Saved data entries

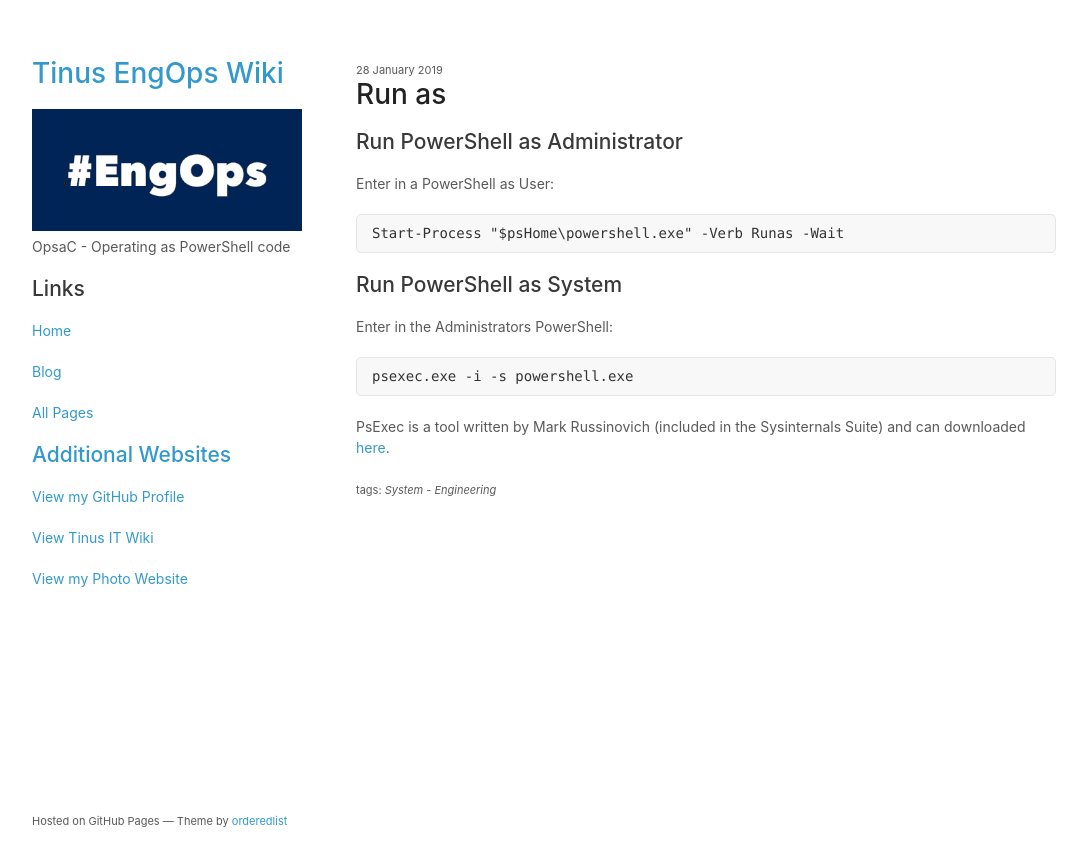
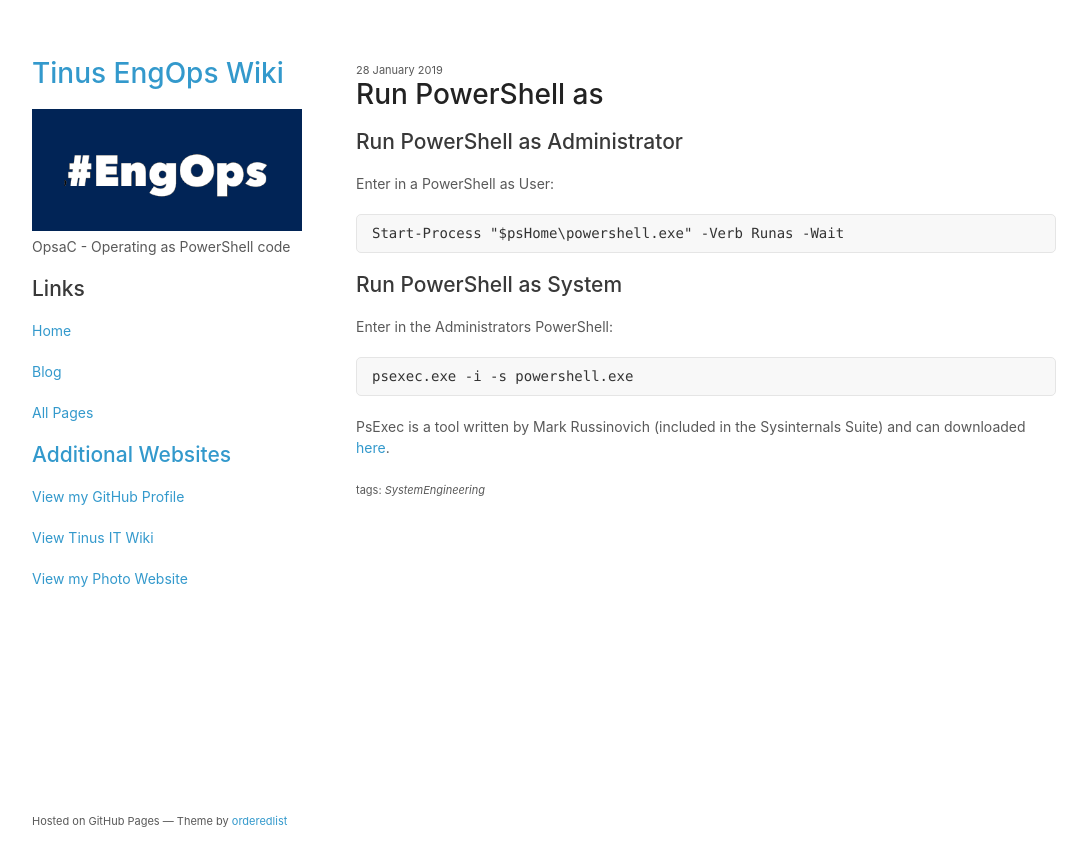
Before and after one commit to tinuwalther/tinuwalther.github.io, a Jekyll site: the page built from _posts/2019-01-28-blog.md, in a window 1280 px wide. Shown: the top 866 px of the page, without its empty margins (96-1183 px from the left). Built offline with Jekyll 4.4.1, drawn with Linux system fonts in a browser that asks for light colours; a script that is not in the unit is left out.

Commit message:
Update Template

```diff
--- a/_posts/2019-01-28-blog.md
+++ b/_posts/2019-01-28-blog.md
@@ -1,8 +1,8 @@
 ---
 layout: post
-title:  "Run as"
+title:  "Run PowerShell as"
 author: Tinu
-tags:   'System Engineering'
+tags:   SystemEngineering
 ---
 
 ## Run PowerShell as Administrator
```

### [Try it]
Output the entries verbatim but drop the images.

### [Solution]
Before and after one commit to tinuwalther/tinuwalther.github.io, a Jekyll site: the page built from _posts/2019-01-28-blog.md, in a window 1280 px wide. Shown: the top 866 px of the page, without its empty margins (96-1183 px from the left). Built offline with Jekyll 4.4.1, drawn with Linux system fonts in a browser that asks for light colours; a script that is not in the unit is left out.

Commit message:
Update Template

```diff
--- a/_posts/2019-01-28-blog.md
+++ b/_posts/2019-01-28-blog.md
@@ -1,8 +1,8 @@
 ---
 layout: post
-title:  "Run as"
+title:  "Run PowerShell as"
 author: Tinu
-tags:   'System Engineering'
+tags:   SystemEngineering
 ---
 
 ## Run PowerShell as Administrator
```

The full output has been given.